[DATA SUPPLIED]:

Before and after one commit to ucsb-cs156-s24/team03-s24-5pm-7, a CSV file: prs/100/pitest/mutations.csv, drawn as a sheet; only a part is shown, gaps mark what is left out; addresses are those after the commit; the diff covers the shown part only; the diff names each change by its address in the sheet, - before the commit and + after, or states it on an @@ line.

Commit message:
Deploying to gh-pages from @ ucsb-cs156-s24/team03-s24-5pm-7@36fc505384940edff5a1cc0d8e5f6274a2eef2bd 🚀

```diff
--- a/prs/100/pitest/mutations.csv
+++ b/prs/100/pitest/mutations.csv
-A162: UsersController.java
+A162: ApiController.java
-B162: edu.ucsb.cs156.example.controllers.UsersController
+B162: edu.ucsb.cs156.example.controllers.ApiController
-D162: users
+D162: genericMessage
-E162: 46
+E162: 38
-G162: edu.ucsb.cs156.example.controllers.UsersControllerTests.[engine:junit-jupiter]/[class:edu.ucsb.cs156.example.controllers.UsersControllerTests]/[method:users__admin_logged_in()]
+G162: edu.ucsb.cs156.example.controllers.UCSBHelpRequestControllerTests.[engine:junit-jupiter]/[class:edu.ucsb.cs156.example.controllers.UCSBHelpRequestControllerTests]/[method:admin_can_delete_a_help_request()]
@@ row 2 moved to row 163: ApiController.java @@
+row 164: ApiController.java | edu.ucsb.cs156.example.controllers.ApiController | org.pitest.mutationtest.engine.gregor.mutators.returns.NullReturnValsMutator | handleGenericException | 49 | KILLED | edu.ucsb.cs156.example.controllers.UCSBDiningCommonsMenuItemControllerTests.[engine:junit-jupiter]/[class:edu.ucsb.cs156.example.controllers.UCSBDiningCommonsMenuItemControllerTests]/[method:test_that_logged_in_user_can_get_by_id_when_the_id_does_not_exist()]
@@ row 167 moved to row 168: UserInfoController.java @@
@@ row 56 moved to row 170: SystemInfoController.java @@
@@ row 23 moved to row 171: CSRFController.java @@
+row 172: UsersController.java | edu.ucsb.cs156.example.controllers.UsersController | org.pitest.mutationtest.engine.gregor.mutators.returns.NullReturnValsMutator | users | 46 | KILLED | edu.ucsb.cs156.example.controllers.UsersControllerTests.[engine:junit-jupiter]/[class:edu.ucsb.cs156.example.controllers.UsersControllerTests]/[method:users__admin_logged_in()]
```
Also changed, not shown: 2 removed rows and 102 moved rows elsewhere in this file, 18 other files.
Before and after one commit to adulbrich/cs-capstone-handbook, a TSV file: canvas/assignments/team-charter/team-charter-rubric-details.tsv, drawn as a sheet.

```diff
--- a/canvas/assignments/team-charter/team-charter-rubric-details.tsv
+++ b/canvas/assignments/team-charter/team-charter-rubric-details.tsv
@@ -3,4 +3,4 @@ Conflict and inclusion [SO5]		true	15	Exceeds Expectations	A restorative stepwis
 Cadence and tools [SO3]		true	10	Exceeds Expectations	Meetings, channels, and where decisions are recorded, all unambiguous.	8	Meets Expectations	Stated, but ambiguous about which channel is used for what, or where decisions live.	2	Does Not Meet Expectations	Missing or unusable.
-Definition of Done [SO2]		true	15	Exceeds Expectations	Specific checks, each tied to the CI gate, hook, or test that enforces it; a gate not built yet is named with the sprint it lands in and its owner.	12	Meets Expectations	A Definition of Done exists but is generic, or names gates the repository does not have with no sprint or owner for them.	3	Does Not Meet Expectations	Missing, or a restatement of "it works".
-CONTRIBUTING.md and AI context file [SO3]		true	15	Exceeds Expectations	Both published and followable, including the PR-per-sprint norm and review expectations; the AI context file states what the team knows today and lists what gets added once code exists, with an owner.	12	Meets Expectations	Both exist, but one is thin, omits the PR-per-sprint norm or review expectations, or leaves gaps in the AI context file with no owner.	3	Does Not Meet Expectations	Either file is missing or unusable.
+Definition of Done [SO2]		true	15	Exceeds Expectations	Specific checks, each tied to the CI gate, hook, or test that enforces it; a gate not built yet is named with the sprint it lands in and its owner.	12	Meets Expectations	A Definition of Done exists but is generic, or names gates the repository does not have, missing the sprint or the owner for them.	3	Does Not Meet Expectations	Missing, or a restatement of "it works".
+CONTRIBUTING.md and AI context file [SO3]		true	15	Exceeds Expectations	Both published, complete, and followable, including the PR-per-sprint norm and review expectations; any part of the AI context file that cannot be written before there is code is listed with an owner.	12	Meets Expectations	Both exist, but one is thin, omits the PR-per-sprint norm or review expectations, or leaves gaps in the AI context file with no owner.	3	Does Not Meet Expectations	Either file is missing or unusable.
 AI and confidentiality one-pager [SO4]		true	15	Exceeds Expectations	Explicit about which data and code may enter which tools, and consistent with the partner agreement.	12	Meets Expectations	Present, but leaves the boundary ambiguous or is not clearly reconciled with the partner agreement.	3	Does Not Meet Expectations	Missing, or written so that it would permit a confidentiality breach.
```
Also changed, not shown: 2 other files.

[WHAT YOU WILL DO]:
Lines in the records above that carry the word "ApiController" are to be located and copied.

[RESULT FOR THIS TASK]:
+A162: ApiController.java
+B162: edu.ucsb.cs156.example.controllers.ApiController
@@ row 2 moved to row 163: ApiController.java @@
+row 164: ApiController.java | edu.ucsb.cs156.example.controllers.ApiController | org.pitest.mutationtest.engine.gregor.mutators.returns.NullReturnValsMutator | handleGenericException | 49 | KILLED | edu.ucsb.cs156.example.controllers.UCSBDiningCommonsMenuItemControllerTests.[engine:junit-jupiter]/[class:edu.ucsb.cs156.example.controllers.UCSBDiningCommonsMenuItemControllerTests]/[method:test_that_logged_in_user_can_get_by_id_when_the_id_does_not_exist()]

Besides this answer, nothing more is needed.